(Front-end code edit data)
******************************

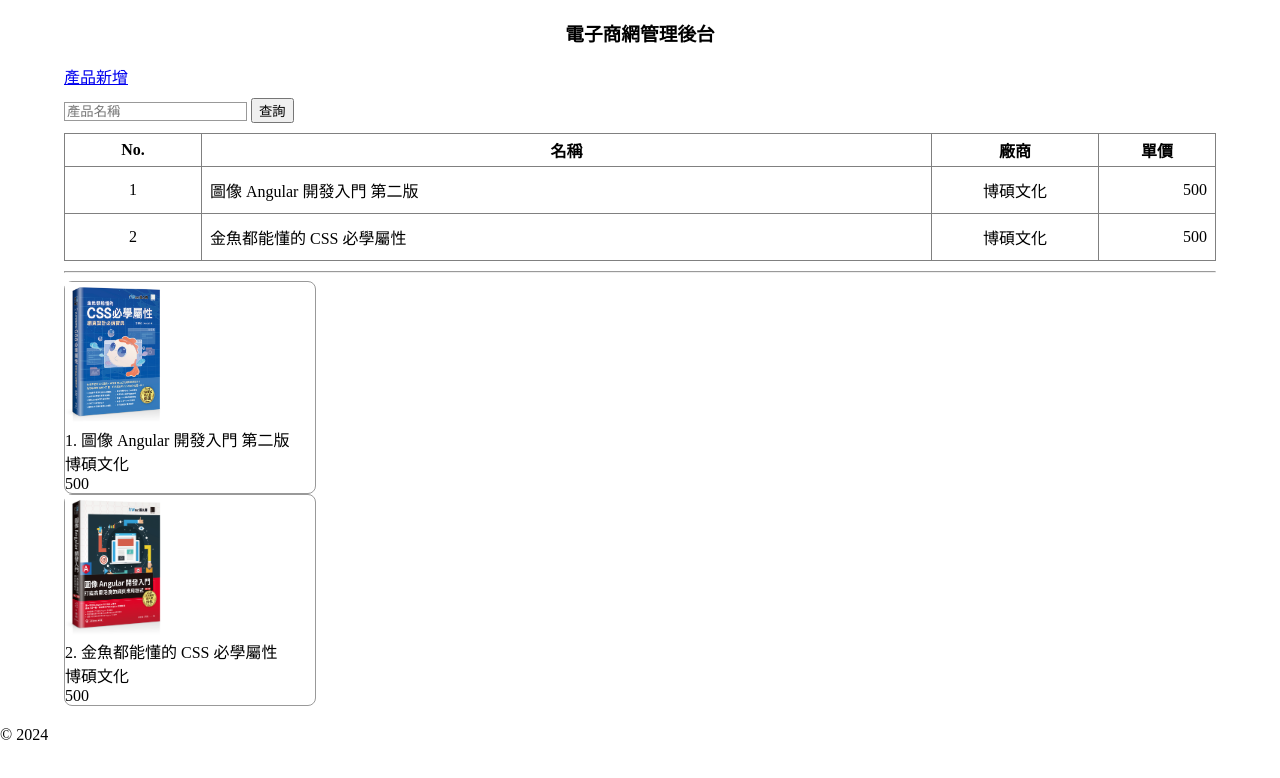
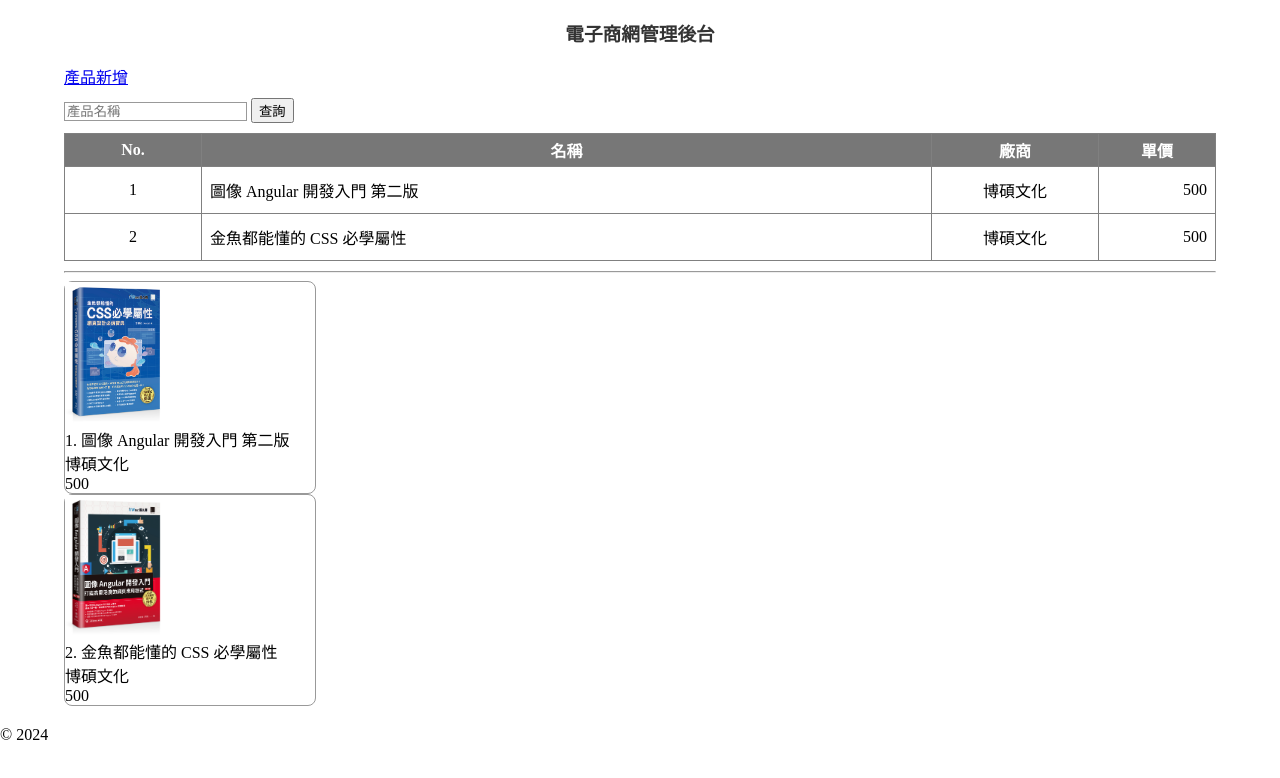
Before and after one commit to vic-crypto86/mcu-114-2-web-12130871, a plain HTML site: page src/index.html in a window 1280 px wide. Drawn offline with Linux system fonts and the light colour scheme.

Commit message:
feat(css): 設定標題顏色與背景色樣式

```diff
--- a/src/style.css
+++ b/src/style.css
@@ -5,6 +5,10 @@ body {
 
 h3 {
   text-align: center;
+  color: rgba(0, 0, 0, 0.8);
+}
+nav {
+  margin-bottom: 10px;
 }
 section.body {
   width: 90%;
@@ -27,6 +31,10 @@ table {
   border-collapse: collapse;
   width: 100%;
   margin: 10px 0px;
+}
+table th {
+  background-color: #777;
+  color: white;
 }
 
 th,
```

******************************

Each line that includes the word "color" counts once; report how many such lines the entries have, and nothing else.

3